A note from M. F. Sullivan: This was originally written as a comment for for reddit.com/r/serialkillers, but I thought we’d get some mileage out of it here. Introducing our first ever guest post with our on-staff serial killer expert, the artist Richard Vasko. I have no real explanation as to what brings me here, my situation being what it is, and all, but I do have books to discuss with
Two short Susan stories that make one nice, upsetting pair. Click here to read them at Fictionaut.
At thirty-one, there came a December afternoon when Susan found herself draped in a stiff wooden chair, staring into her glass of straight whiskey and trying very hard to find a way to kill her husband. The dining room she inhabited was dusty because they hadn’t entertained in a month at least and she just couldn’t manage to give a damn. She couldn’t give a damn about anything anymore. It was all so tedious and she just wanted it to stop, would do anything for it to stop.
Hybristophilia is a concept which has been gaining interest for some time, particularly from a literary standpoint. A hybristophile is best described as some who loves their partner because of a serious crime, often violent in nature. When we think of the word, we think of Myra Hindley, or Ted Bundy’s legion of fan-girls. Crazy women, we think. Lunatics! What woman would write to someone like that, let alone participate!
I’m pleased to announce the unveiling of the cover for DELILAH, MY WOMAN, as well as a new sample you can read before you subscribe to the e-mail newsletter. Please be sure to sign up for updates. I promise I won’t flood your inbox, but surely you want to know when you can finally meet Richard, just the way Delilah did. Click the cover below to subscribe, and get to

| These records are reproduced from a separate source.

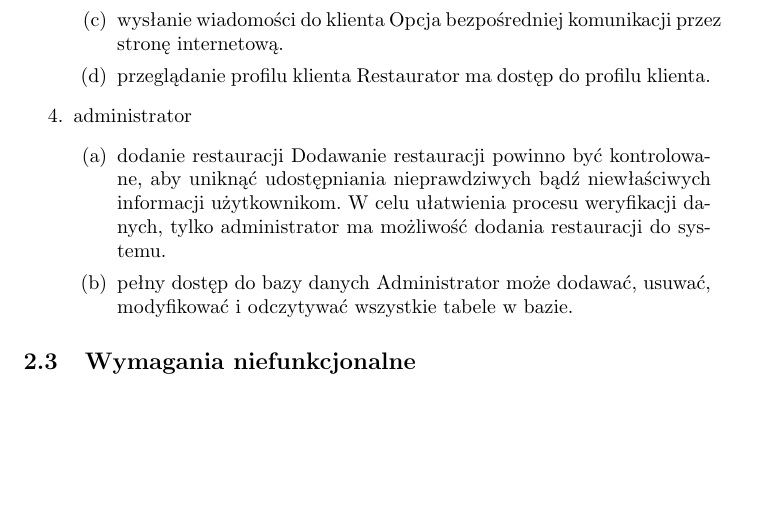
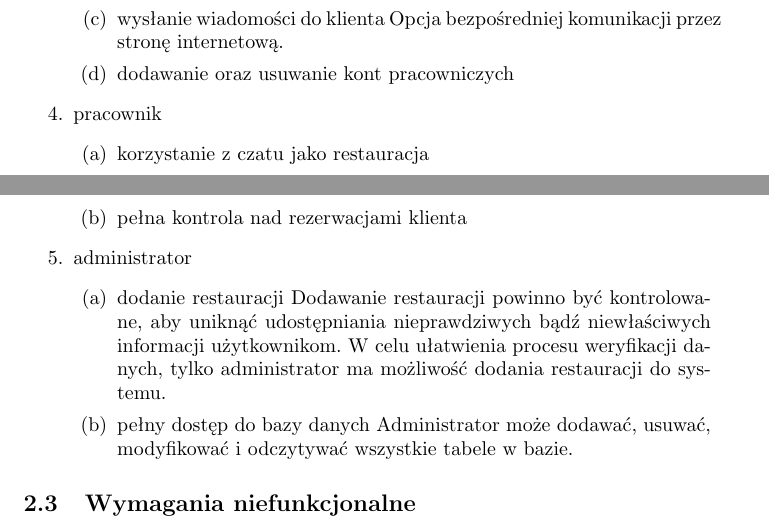
Before and after one commit to jedrzejkozal/PWr_ZastosowaniaInfwGospodarce, a LaTeX document (dokumentacja.tex): part of page 8 of 37 before the commit and two parts of pages 7 and 8 of 37 after it, the two joined at a grey line, cut so that both start at the same text, the shorter picture padded with empty space. Compiled offline with pdfLaTeX.

Commit message:
Zmiana 1 zdjęcia, drobne poprawki

```diff
--- a/dokumentacja.tex
+++ b/dokumentacja.tex
@@ -189,8 +189,12 @@ Użytkowników aplikacji można podzielić na 3 grupy. Każda z grup posiada wł
 	Po złożeniu rezerwacji przez użytkownika, musi zostać ona zatwierdzona przez restaurację. W trakcie ewaluacji danej rezerwacji pomocne może być przeglądanie profilu klienta.
 	\item wysłanie wiadomości do klienta
 	Opcja bezpośredniej komunikacji przez stronę internetową.
-	\item przeglądanie profilu klienta
-	Restaurator ma dostęp do profilu klienta.
+	\item dodawanie oraz usuwanie kont pracowniczych
+\end{enumerate}
+\item pracownik
+\begin{enumerate}
+	\item korzystanie z czatu jako restauracja
+	\item pełna kontrola nad rezerwacjami klienta
 \end{enumerate}
 \item administrator
 \begin{enumerate}
```
Also changed, not shown: screens/index4.png, dokumentacja.tex (12 more changed lines), 3 other files.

Brilliant article I just had to share. Very fascinating story.
We’ve all got dreams, but especially writers. Even if they don’t directly entertain them, or they’ve buried them, or they’re cynics or realists or whatever reason they have–even they have a private space in the very back corner of the brain, home of the What-If. Sometimes they catch the What-If behind them in the mirror while they shave. Sometimes the What-If drifts beside the bus or train window. Sometimes the
In Act II, Chapter 11, if you put on the overture of Wagner’s Tannhäuser right when a particular character does, it perfectly matches the text as background music through the end of the chapter. Pretty pleased to have discovered this in editing. I feel like, novels being literary works and relying so much on description, the ones that enrich us most are ones which cite their sources, as it were.